→ **Record excerpts**
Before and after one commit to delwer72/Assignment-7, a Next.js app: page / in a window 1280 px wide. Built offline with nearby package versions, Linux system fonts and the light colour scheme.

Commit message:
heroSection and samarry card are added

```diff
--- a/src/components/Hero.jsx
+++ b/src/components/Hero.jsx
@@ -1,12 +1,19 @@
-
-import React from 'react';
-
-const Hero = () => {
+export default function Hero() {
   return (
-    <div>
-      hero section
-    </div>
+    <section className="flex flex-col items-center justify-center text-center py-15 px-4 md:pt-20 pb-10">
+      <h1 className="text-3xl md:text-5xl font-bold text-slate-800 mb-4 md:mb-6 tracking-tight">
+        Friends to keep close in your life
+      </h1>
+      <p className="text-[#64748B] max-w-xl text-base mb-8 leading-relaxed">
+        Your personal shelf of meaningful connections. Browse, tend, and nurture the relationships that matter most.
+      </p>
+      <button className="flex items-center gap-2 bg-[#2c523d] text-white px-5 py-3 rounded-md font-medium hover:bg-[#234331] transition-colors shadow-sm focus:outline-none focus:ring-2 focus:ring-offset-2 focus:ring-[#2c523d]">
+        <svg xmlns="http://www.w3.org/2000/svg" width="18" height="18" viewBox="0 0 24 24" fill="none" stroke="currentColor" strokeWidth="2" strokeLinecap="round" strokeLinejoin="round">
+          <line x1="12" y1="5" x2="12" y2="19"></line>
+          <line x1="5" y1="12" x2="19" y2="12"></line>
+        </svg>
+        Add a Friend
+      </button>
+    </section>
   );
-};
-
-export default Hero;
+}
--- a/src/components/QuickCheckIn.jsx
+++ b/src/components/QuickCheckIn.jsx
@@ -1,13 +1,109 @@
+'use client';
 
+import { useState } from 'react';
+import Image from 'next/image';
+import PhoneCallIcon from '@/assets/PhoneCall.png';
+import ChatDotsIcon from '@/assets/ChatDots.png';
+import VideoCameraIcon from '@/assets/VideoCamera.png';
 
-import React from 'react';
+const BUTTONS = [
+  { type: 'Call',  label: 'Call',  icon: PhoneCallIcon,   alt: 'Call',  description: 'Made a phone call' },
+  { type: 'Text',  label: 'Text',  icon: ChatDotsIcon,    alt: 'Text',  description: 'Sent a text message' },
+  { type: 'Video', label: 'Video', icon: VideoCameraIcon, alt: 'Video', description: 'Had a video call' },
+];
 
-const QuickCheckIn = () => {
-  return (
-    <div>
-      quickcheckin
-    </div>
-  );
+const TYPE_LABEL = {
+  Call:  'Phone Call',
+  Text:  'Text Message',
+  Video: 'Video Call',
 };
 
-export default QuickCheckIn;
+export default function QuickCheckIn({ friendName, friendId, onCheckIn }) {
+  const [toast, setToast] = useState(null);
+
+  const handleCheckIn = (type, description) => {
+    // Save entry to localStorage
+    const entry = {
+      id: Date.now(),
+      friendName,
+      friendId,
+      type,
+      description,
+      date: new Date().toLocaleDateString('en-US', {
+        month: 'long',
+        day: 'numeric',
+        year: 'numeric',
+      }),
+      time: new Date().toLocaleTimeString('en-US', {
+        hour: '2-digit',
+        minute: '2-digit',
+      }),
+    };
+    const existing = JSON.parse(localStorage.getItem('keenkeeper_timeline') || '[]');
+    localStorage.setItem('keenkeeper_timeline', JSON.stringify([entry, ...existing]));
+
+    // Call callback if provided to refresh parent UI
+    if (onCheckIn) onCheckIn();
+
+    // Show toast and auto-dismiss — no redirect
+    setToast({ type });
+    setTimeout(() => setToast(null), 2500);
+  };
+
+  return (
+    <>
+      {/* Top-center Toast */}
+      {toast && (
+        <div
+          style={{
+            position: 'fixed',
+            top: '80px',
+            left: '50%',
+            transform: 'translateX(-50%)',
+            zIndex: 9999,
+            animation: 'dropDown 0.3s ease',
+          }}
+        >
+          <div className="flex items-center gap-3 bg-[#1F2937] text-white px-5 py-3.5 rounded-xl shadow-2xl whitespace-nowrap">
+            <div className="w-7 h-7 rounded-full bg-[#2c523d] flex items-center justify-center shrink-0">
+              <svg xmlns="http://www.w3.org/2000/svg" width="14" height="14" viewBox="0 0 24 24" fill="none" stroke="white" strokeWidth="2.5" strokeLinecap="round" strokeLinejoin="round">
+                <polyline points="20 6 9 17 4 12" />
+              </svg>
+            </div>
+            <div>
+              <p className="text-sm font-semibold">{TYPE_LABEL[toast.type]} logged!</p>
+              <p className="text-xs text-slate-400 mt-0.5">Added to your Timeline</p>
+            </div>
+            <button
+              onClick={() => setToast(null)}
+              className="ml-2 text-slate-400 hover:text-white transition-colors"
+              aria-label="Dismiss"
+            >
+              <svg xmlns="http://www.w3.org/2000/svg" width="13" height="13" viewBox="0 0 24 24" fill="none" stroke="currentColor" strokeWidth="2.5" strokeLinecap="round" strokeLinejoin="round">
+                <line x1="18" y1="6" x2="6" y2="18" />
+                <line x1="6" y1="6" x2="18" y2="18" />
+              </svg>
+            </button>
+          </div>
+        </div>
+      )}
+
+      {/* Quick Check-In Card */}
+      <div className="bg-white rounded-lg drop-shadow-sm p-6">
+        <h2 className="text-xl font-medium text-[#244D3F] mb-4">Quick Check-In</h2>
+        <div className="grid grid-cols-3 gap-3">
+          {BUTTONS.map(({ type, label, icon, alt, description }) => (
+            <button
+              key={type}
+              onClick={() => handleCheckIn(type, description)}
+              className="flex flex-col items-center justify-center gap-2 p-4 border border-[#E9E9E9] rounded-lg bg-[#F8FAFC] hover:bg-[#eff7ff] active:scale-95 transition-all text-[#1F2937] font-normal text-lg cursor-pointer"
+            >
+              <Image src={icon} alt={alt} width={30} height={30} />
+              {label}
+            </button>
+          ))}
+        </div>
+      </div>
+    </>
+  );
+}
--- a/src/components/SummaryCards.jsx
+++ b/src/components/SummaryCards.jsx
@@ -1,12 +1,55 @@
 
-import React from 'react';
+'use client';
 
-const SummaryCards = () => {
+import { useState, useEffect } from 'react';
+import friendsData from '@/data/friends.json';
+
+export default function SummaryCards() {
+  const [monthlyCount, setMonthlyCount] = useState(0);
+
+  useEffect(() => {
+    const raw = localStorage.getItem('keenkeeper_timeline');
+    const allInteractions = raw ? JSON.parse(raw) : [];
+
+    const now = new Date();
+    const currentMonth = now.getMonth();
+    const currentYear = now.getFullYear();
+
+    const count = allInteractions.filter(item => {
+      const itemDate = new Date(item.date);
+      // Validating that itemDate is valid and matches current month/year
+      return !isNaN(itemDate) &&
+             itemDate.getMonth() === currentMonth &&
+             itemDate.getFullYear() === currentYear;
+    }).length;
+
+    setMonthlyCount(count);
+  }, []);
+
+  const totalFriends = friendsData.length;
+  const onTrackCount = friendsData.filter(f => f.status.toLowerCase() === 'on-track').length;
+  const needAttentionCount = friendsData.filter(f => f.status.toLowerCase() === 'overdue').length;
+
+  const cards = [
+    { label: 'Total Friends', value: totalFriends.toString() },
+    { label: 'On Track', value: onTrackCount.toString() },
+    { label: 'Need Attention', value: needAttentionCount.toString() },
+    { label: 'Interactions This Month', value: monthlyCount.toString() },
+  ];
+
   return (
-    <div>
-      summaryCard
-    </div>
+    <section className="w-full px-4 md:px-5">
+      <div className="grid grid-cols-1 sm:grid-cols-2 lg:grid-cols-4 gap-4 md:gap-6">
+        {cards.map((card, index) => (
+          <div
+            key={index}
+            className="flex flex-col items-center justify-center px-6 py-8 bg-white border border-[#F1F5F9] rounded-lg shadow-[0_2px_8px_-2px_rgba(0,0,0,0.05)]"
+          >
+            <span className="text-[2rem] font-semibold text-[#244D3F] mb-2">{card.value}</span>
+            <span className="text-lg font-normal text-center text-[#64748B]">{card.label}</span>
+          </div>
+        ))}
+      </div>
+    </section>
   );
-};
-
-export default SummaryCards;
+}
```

→ **What you have to do**
Which lines in the data hold the string "filter"? Copy each of them.

→ **Task result**
+    const count = allInteractions.filter(item => {
+  const onTrackCount = friendsData.filter(f => f.status.toLowerCase() === 'on-track').length;
+  const needAttentionCount = friendsData.filter(f => f.status.toLowerCase() === 'overdue').length;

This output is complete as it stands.